Prompt :: In the records that follow, find each line containing "components" and copy it.

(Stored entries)

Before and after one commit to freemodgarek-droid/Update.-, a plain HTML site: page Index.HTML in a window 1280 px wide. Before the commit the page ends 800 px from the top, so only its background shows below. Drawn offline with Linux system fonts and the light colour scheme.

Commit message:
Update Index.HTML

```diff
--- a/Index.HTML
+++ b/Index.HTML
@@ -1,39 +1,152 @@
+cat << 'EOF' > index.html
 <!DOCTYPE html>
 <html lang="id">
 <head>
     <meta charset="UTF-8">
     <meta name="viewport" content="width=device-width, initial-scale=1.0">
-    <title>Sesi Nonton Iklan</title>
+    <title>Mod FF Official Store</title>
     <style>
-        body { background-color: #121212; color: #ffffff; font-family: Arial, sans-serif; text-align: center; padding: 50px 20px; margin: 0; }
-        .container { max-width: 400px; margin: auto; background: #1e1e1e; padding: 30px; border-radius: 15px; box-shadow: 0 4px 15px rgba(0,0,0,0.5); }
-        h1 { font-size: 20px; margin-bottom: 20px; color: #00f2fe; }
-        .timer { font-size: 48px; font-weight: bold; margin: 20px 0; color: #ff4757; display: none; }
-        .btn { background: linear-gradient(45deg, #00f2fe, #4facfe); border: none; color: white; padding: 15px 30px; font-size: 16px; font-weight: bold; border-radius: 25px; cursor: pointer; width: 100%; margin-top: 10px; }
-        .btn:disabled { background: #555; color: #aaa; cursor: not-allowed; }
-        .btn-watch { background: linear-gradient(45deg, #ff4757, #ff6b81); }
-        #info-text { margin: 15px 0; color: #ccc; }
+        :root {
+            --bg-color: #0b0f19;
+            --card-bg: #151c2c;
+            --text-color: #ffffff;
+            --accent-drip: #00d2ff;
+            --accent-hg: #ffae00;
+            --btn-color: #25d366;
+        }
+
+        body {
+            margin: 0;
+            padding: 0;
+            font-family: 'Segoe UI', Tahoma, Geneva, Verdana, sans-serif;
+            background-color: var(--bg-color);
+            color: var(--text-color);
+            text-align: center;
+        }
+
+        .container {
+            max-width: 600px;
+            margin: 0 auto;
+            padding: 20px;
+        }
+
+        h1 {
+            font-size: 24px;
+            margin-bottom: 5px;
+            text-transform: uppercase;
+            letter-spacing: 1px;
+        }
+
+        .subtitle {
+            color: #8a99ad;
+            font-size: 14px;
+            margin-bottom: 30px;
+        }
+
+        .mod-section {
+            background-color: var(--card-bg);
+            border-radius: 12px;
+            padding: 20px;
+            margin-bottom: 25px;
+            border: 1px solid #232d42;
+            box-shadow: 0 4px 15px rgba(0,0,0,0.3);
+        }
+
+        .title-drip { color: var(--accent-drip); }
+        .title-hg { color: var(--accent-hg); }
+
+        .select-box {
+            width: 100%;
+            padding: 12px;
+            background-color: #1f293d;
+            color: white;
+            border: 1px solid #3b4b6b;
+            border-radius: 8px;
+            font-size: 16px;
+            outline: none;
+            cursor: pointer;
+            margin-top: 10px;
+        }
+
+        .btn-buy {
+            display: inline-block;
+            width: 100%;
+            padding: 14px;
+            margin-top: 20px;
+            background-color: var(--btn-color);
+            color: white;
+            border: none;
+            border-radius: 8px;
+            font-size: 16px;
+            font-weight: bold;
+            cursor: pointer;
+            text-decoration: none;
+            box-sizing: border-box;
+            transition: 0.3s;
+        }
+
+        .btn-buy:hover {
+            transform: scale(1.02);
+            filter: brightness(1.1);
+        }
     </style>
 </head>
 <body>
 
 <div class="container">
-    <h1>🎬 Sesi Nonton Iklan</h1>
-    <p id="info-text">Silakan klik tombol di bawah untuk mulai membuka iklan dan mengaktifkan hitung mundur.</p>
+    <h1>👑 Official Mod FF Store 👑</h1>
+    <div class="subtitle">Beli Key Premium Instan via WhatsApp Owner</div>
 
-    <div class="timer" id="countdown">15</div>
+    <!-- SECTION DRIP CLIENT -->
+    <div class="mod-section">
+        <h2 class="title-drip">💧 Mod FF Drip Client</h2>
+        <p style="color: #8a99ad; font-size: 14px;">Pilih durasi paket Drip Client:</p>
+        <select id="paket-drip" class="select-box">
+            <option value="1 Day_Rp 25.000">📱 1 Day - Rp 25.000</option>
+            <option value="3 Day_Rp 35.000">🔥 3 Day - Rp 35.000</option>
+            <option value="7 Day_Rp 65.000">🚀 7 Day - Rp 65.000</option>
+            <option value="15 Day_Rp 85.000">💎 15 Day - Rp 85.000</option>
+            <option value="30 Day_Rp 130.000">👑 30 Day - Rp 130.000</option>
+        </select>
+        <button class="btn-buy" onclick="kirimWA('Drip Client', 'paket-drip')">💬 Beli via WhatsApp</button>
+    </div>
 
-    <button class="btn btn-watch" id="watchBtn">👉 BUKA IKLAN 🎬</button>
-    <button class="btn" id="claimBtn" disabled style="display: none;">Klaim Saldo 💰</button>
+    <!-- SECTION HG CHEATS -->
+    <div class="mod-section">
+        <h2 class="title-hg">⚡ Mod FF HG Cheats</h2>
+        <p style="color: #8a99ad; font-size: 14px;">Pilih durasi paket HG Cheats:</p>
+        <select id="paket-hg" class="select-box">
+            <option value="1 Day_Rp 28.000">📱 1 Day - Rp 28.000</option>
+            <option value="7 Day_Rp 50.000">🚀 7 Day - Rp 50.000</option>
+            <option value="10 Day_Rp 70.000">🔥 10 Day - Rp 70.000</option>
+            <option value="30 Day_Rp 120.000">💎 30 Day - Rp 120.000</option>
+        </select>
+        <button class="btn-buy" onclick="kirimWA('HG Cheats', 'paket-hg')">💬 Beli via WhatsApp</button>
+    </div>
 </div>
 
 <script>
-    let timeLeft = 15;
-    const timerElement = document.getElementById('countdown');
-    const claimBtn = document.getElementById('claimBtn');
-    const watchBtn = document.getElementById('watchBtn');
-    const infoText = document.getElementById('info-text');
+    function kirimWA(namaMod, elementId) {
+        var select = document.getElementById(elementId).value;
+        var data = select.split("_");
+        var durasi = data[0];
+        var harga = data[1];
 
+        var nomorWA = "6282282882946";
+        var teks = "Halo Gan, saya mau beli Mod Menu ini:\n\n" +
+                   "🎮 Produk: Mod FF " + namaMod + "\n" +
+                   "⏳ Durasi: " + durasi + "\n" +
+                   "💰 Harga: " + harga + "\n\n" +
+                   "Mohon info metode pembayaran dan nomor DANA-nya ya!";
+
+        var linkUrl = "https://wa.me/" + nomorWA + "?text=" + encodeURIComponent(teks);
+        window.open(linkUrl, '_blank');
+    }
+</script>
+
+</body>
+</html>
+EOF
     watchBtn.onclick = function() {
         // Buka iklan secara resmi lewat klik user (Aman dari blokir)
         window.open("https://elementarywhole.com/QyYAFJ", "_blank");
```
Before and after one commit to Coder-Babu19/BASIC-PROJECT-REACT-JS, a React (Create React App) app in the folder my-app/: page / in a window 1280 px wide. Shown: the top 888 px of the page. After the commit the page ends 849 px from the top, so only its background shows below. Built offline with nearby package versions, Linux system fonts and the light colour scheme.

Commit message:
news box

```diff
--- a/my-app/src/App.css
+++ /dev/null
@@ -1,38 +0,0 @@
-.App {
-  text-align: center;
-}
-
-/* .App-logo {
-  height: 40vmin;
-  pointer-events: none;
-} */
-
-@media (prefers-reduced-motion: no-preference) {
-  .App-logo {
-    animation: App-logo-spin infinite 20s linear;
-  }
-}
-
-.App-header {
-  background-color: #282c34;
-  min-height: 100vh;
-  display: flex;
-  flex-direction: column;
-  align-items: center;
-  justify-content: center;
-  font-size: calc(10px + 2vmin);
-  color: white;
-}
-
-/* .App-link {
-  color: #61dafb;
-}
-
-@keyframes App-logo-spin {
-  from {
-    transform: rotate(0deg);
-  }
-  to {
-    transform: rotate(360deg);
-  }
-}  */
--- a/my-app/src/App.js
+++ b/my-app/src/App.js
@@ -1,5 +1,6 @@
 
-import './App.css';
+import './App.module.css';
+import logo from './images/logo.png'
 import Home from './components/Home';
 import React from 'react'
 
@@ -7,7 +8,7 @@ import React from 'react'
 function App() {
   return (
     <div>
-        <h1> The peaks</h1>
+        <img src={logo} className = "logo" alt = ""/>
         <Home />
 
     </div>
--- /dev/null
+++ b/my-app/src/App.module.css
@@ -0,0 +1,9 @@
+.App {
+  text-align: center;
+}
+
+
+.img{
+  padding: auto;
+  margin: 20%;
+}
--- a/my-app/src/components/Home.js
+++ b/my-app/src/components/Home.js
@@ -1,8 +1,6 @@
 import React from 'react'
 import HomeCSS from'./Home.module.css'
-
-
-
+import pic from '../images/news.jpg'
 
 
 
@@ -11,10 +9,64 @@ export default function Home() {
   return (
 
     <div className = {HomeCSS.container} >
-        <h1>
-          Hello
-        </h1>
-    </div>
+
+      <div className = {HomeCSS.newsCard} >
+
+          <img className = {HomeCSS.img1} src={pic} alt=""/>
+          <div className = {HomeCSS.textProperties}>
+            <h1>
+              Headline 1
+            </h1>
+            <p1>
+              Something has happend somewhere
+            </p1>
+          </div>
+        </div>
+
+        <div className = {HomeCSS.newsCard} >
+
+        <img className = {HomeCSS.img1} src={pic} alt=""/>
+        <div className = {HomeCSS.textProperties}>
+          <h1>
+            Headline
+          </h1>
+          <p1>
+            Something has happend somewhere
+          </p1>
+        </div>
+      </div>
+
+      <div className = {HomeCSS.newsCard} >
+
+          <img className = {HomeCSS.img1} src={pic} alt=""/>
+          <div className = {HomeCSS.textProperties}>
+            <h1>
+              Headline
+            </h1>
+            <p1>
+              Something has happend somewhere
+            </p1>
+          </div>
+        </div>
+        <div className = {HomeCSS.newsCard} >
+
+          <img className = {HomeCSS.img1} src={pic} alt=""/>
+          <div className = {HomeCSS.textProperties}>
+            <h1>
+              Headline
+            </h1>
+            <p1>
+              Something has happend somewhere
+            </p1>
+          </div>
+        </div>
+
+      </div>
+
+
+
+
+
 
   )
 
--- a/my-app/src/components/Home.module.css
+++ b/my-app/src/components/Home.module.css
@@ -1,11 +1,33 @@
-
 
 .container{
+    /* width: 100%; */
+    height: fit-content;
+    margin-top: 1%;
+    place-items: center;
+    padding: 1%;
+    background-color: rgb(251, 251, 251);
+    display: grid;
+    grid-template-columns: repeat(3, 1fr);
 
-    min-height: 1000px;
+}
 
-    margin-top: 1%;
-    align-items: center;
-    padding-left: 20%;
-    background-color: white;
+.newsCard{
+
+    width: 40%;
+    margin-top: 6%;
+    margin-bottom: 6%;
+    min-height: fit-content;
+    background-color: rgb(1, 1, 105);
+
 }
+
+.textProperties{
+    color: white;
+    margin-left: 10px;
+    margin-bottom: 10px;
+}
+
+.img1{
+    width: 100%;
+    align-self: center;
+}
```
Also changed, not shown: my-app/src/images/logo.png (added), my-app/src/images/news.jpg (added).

Exercise result ::
 import Home from './components/Home';
--- a/my-app/src/components/Home.js
+++ b/my-app/src/components/Home.js
--- a/my-app/src/components/Home.module.css
+++ b/my-app/src/components/Home.module.css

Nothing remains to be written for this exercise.